Thaamira Ambalam[edit]

Thirunelveli also is one of the five places where Lord Shiva is said to have displayed his dance and all these places have stages/ ambalams. While Tirunelveli has the Thaamirai (Copper) Ambalam, the others are the Rathina Ambalam at Thiruvaalangadu (rathinam – ruby / red), the Chitra Ambalam at Courtallam (chitra – painting), the Velli Ambalam at Madurai Meenakshi Amman Temple (velli – silver) and the Pon (Gold) Ambalam at Thillai Nataraja Temple, Chidambaram.[3][4]

The Copper Hall of Dance is a brilliant work of art, and is housed within the inner precincts of the temple. On the occasion of Arudra Darisanam (occurring in the Tamil month of Margazhi - Dec 15 - Jan 15), the images of Nataraja and Sivakami are housed here, and elaborate worship protocols are observed during the enactment of the Cosmic Dance of Shiva. A shrine to Sandana Sabhapati (adorned with sandal paste) is located right behind the Thaamira Sabha and to a visitor walking towards the Thaamira Sabha, the combination of these, i.e. the vision of Sandana Sabhapati seen through the Thaamira Sabha presents a brilliant spectacle. There is yet another shrine to Nataraja here, the Periya Sabhapati shrine. Religious services are carried out here on special occasions, and this festival idol is never moved from this shrine.

Festivals[edit]

Picture of Tirunelveli Nellaiappar Temple Golden Car taken on Nov 2,2009

Navaratri, Tirukkalyanam in Aippasi, (Oct 15 - Nov 15) and Arudra Darisanam are some of the important festivals here. Arudra Darisanam attracts huge crowds here. The temple chariot is a massive one, second supposedly only to Tiruvarur.

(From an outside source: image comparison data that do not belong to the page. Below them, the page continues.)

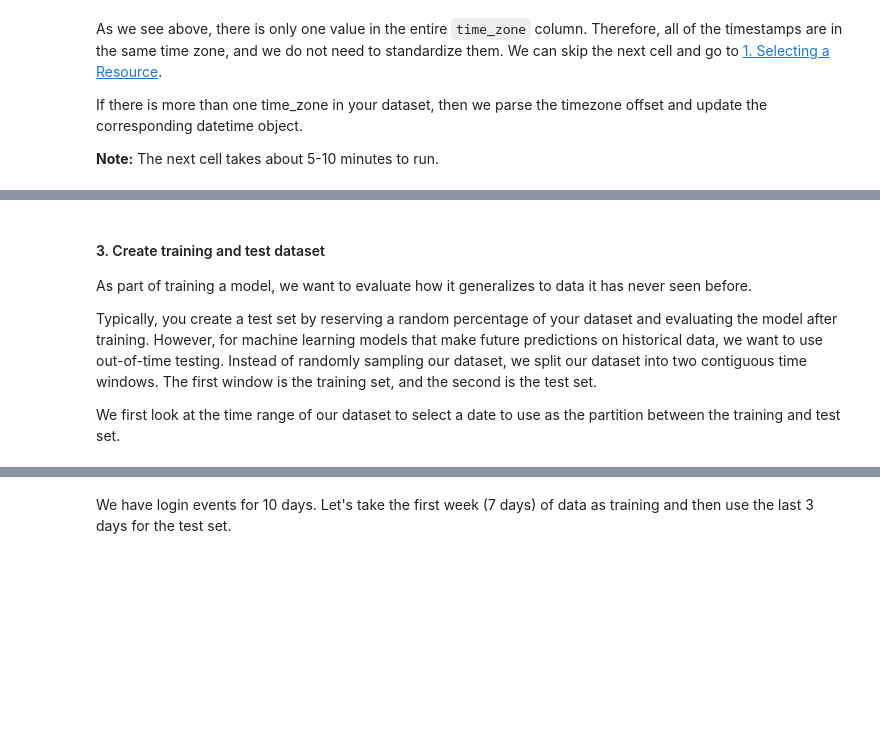
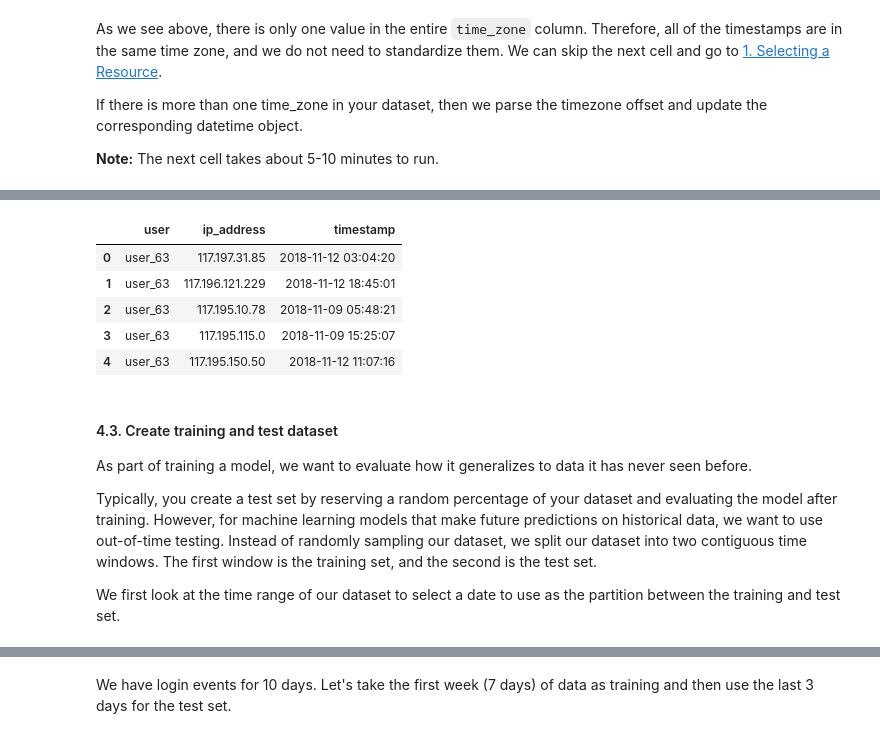
Before and after one commit to jessicaahm/ipinsights_login, a Jupyter notebook: ipinsights-tutorial.ipynb, the cells around one changed output, grey strips where cells are left out. Drawn from its saved outputs; the diff is of its cells as text; code cells hidden in the pictures; blank space fills up the shorter version.

Commit message:
update training material

```diff
--- a/ipinsights-tutorial.ipynb
+++ b/ipinsights-tutorial.ipynb
@@ -199,8 +308,16 @@ IP Insights takes in a headerless CSV file with two columns: an entity (username
 **Note:** Each website handles user authentication differently. If the Access Log does not output an authenticated user, you could explore the website's query strings or work with your website developers on another solution.
 # %%
 df = df[["user", "ip_address", "timestamp"]]
+df.head()
+# %% [output]
+|  | user | ip_address | timestamp |
+| 0 | user_63 | 117.197.31.85 | 2018-11-12 03:04:20 |
+| 1 | user_63 | 117.196.121.229 | 2018-11-12 18:45:01 |
+| 2 | user_63 | 117.195.10.78 | 2018-11-09 05:48:21 |
+| 3 | user_63 | 117.195.115.0 | 2018-11-09 15:25:07 |
+| 4 | user_63 | 117.195.150.50 | 2018-11-12 11:07:16 |
 # %% [markdown]
-#### 3. Create training and test dataset
+#### 4.3. Create training and test dataset
 As part of training a model, we want to evaluate how it generalizes to data it has never seen before.
 
 Typically, you create a test set by reserving a random percentage of your dataset and evaluating the model after training. However, for machine learning models that make future predictions on historical data, we want to use out-of-time testing. Instead of randomly sampling our dataset, we split our dataset into two contiguous time windows. The first window is the training set, and the second is the test set.
```
Also changed, not shown: parts of 65 cells of this notebook.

The Bhrammotsavam here lasts for an extended period of time during the Tamil month of Aani (June 15 - July 15). Also, a Golden Temple car (First Inaugural run of Nellaiappar Temple Golden Car is November 2, 2009) will run during important festivals like Thirukalyanam, Kaarthigai, Aaruthra Festival etc. During Thaipoosam festival in Thai, Lord Shiva and Parvathy are taken to the banks of Thamirabarani river in Tirunelveli junction called "Thaipoosa mandapam". Special rituals are undertaken there and the Lord return to the temple at night.

Tourism[edit]

Near Tirunelveli, are the nine Vaishnavite temples dedicated to Vishnu (the Alwar Nava Tiruppatis), the Krishnapuram Venkatachalapati temple with its brilliant sculptural work, Tiruchendur with its grand and imposing temple dedicated to Subramanya, and Kutralam a popular tourist resort with its charming waterfalls and abundant natural beauty. The region between Tirunelveli and Kutralam abounds in natural splendour. Mention must be made of Tenkasi, Papanasam and Ambasamudram. Further, Kanyakumari the southernmost tip of India is only a couple of hours away from Tirunelveli.

References[edit]

  1. ^ Sthala Varalaru book published in 2004 by temple administration
  2. ^ http://www.kanthimathinellaiappar.org
  3. ^ T. G. S. Balaram Iyer, T. R. Rajagopalan (1987). History & description of Sri Meenakshi Temple. pp.39
  4. ^ Rajeshwari Ghose. The Tyāgarāja cult in Tamilnāḍu: A Study in Conflict and Accommodation . pp. 69

External links[edit]